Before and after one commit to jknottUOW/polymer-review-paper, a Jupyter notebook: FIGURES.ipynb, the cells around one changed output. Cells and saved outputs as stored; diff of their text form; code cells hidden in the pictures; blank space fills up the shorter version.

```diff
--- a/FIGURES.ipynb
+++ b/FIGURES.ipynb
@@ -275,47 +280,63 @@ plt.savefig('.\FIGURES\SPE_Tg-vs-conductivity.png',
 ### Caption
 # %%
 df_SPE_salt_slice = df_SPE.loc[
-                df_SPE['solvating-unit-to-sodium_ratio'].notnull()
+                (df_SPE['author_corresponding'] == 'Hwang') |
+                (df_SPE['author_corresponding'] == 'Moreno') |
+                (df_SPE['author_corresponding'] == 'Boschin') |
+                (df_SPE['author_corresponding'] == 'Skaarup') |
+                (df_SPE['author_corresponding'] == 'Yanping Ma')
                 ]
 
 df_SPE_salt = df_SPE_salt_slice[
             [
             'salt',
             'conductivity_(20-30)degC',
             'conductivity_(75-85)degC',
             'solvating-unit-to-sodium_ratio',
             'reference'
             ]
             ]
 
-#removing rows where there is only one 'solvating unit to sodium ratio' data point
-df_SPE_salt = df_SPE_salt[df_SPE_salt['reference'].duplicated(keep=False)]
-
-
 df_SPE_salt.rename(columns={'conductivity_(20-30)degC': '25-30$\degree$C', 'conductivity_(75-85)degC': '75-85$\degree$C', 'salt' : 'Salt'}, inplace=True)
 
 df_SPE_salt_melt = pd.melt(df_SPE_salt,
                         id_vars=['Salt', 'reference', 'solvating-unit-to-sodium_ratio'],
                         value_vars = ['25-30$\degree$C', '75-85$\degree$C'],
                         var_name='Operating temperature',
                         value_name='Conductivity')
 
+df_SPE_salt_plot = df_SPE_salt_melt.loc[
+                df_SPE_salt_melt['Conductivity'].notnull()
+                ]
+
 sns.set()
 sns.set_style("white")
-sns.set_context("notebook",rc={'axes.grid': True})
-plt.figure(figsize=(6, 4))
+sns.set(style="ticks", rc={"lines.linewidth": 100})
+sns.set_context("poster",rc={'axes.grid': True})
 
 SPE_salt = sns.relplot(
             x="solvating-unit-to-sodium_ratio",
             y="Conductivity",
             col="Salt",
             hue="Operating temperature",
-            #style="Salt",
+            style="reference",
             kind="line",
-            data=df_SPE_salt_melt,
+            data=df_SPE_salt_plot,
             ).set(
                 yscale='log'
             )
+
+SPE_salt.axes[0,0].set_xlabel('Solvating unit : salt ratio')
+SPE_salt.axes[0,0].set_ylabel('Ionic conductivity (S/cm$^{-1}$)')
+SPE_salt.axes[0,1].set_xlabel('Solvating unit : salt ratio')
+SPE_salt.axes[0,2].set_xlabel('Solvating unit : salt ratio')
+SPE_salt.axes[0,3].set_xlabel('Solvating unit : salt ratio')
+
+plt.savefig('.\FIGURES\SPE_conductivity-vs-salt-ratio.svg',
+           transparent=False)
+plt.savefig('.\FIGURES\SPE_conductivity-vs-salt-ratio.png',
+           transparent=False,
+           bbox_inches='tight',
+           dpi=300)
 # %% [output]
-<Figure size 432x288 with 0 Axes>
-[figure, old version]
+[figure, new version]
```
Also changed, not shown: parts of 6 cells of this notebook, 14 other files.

-.-.-

### WHAT TO PRODUCE
Report each line in the preceding entries that holds the string "notnull".

### RESPONSE TO THIS EXERCISE
-                df_SPE['solvating-unit-to-sodium_ratio'].notnull()
+                df_SPE_salt_melt['Conductivity'].notnull()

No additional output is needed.